## Exercise
Scan the entries below and extract each line with the word "RandomPassword" in it.

Segment Start: Supplied records

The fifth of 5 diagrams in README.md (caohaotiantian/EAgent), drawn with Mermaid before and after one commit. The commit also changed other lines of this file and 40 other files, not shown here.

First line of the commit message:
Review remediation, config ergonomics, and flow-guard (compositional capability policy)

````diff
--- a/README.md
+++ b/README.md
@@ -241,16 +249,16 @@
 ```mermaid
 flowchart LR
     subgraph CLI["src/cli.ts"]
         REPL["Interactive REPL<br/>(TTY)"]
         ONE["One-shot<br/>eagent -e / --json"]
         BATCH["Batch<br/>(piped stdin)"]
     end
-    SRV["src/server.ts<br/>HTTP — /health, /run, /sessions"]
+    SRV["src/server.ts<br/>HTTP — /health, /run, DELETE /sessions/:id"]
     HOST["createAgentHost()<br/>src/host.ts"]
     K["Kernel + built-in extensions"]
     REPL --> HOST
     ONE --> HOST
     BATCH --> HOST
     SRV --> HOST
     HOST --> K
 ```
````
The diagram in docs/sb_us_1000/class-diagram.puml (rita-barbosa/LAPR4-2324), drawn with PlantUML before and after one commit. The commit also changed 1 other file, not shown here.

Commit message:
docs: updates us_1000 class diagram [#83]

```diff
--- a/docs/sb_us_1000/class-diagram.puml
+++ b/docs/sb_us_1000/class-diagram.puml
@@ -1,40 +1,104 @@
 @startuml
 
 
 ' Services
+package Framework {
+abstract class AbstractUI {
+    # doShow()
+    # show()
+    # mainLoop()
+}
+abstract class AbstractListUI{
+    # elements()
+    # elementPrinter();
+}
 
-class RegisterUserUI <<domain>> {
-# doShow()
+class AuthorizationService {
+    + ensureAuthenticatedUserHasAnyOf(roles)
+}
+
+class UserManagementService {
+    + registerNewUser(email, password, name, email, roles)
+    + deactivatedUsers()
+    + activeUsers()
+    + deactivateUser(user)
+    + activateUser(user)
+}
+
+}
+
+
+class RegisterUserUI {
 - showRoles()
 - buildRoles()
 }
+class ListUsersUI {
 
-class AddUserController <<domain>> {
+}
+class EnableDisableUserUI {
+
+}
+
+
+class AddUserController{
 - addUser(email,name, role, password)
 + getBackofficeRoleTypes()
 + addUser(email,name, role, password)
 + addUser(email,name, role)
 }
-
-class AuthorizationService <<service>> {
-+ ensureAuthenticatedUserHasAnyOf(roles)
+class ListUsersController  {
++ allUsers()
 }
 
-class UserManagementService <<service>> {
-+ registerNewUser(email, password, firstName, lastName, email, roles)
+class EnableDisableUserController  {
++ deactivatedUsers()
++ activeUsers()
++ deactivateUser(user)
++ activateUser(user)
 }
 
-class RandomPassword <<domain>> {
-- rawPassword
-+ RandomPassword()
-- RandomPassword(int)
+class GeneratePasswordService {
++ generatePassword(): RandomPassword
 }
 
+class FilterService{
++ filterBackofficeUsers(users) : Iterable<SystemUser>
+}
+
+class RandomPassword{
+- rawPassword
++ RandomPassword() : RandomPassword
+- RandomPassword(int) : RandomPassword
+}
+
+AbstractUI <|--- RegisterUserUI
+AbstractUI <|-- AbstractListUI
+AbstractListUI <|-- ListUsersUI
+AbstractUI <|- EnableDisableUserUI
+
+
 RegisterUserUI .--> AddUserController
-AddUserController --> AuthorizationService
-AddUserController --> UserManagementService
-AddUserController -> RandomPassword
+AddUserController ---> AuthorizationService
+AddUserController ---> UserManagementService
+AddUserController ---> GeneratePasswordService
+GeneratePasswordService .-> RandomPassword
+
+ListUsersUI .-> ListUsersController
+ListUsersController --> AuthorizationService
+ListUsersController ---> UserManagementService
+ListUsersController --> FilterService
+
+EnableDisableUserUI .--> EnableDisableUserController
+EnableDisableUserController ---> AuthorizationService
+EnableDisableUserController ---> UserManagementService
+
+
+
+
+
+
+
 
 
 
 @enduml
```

Segment End: Supplied records

## Solution for this task
-class RandomPassword <<domain>> {
-+ RandomPassword()
-- RandomPassword(int)
++ generatePassword(): RandomPassword
+class RandomPassword{
++ RandomPassword() : RandomPassword
+- RandomPassword(int) : RandomPassword
-AddUserController -> RandomPassword
+GeneratePasswordService .-> RandomPassword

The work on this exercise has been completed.